*** Begin section ***

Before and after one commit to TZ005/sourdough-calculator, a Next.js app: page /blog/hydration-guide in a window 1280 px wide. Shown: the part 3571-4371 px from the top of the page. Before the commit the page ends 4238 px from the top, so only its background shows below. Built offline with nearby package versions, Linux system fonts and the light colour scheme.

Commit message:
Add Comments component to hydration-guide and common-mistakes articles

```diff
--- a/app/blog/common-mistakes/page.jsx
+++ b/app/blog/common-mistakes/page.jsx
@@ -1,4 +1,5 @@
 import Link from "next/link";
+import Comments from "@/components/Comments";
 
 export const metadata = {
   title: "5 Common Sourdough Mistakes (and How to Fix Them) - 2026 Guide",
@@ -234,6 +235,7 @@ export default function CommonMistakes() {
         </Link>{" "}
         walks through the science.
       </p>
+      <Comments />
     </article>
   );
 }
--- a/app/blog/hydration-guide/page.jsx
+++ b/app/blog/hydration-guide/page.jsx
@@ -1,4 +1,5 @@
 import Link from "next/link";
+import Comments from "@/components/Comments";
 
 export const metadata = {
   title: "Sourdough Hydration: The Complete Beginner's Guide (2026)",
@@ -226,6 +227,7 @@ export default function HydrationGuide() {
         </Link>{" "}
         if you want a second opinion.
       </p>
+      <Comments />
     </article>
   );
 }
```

*** End section ***
*** Begin section ***

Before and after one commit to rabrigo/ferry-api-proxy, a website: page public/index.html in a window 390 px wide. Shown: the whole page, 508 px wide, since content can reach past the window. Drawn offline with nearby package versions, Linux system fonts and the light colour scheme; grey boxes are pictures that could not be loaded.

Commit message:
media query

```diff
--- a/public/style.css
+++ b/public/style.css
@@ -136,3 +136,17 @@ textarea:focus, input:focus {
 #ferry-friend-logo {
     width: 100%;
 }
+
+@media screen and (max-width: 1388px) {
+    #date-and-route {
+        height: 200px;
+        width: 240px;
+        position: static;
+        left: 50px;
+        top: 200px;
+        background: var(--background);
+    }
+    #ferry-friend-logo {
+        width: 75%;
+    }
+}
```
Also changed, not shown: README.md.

*** End section ***
*** Begin section ***

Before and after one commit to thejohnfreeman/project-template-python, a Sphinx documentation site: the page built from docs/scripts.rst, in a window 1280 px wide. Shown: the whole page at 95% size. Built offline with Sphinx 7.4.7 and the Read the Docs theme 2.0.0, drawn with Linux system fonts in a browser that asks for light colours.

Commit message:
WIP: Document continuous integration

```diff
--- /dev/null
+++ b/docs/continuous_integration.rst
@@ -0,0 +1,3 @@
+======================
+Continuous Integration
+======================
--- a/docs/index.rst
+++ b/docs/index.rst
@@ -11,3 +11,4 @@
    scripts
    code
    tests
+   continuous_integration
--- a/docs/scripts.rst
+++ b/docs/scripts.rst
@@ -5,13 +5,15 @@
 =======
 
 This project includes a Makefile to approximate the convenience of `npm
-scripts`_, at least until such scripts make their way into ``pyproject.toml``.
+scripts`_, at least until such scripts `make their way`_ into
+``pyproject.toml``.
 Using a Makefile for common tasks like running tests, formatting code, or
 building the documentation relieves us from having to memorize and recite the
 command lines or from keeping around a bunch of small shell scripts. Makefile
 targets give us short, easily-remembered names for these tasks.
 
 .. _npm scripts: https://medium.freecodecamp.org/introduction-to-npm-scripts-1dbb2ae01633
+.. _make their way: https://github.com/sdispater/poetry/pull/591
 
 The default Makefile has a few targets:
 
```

*** End section ***

Report how many lines above hold "blog", number only.

» **The answer**
5